For the records below, report how many lines include the word "margin". Only the number should appear.

[Material provided]
((
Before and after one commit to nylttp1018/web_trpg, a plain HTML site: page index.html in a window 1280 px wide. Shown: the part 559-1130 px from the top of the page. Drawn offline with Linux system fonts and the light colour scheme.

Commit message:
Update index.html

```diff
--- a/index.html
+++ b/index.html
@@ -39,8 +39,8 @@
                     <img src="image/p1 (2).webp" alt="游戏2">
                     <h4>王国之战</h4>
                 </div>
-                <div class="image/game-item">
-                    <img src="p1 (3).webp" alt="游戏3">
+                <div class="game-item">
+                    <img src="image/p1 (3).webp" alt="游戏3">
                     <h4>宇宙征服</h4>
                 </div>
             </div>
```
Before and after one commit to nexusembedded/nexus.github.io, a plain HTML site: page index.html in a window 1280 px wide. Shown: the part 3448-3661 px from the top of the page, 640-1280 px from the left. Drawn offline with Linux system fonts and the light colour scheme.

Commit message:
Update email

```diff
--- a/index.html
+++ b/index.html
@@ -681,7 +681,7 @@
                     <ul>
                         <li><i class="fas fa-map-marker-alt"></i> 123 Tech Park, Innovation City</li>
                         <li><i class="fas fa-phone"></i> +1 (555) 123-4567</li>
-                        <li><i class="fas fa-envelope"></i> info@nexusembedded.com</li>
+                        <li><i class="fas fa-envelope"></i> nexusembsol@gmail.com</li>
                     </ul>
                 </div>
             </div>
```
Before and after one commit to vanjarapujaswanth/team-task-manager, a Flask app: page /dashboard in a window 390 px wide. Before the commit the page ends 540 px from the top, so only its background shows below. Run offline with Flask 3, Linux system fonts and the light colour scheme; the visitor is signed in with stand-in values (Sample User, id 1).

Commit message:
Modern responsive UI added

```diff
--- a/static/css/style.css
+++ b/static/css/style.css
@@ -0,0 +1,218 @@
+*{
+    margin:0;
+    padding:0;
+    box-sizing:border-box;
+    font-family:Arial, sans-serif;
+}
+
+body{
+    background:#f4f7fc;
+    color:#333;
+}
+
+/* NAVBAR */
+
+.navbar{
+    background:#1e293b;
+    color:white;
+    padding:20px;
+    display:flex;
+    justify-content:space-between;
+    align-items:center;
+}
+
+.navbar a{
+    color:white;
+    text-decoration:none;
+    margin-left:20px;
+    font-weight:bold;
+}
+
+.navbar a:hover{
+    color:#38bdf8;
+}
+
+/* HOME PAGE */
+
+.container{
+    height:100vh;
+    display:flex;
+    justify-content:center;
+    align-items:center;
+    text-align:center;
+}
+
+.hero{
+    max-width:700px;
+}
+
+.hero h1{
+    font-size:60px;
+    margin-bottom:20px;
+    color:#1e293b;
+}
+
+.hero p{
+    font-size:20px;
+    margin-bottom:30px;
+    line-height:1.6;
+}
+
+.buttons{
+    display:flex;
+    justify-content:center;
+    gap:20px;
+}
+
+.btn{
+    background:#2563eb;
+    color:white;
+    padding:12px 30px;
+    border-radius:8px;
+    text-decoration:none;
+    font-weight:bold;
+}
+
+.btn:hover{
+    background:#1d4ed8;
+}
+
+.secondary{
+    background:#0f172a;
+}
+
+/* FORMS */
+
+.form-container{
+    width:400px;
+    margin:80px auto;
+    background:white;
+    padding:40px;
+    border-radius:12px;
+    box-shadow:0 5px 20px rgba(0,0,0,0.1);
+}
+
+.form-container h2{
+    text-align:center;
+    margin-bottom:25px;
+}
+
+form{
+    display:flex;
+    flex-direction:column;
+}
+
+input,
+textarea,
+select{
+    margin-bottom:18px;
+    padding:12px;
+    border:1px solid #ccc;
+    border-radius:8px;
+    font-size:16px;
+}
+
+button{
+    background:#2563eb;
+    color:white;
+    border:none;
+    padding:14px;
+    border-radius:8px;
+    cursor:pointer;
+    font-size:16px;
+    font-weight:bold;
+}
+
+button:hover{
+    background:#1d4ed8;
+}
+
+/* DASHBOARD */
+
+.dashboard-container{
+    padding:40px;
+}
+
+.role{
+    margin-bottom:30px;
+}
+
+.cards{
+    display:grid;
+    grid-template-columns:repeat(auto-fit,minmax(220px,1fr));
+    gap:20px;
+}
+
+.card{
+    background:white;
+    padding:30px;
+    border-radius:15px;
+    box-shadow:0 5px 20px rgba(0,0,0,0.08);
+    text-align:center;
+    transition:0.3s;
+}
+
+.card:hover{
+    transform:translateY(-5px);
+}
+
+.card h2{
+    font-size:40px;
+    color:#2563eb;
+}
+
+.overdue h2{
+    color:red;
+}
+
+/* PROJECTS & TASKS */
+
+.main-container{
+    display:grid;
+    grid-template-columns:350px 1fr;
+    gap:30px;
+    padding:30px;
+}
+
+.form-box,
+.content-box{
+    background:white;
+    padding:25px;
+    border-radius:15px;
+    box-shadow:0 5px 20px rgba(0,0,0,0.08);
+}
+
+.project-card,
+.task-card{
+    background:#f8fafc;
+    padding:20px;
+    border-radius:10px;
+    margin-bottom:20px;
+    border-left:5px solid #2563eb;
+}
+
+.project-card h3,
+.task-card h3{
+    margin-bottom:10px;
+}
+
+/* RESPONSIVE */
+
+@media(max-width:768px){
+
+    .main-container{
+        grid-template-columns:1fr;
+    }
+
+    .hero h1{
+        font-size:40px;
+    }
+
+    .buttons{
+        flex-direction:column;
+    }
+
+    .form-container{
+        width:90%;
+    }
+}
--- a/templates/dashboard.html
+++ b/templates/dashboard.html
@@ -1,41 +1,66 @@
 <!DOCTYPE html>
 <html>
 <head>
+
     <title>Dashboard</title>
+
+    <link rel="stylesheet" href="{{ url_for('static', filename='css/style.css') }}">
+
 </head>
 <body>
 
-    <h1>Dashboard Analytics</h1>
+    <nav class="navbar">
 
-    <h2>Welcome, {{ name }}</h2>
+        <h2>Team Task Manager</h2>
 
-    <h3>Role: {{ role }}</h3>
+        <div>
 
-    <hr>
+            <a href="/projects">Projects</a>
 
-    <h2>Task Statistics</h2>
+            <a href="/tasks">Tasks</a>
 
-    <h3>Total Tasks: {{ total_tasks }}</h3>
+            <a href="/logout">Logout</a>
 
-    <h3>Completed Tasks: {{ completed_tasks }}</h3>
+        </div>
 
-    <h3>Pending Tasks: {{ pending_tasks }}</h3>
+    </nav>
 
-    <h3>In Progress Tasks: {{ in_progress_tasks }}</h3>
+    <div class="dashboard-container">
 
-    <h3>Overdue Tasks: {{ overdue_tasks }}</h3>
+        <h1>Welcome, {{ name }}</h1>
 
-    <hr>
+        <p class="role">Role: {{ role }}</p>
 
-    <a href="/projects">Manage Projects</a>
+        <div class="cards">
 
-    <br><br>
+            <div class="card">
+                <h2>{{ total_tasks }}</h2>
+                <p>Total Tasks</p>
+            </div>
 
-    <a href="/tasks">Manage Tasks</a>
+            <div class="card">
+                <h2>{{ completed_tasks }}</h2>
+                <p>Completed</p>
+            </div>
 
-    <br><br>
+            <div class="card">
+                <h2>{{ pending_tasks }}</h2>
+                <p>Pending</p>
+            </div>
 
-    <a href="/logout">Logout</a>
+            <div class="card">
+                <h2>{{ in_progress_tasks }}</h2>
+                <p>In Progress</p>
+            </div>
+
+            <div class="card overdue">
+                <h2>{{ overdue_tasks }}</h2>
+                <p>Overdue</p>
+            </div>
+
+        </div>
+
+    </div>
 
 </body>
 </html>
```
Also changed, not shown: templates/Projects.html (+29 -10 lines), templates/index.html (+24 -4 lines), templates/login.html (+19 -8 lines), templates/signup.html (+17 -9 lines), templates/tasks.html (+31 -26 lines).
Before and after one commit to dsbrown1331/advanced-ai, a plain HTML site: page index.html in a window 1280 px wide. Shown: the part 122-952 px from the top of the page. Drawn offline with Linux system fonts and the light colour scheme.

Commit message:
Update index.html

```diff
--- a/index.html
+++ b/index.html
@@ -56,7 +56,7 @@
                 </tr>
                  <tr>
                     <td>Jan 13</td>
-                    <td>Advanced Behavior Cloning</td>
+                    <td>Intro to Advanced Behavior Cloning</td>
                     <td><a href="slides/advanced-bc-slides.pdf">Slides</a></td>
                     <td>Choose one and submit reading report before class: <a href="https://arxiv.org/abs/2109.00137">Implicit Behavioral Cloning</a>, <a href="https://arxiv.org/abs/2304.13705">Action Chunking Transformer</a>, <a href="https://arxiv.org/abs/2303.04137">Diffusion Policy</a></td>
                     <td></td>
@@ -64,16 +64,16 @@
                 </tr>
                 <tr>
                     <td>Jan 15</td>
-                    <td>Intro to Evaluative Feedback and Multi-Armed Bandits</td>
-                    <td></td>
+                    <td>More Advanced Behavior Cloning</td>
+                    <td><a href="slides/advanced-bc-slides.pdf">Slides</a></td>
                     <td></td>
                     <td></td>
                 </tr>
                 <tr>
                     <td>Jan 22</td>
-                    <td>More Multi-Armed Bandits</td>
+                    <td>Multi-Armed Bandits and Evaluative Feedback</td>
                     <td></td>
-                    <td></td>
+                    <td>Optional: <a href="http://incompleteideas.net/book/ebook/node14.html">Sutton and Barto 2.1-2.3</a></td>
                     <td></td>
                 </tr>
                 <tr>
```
))
[Response to the exercise] 10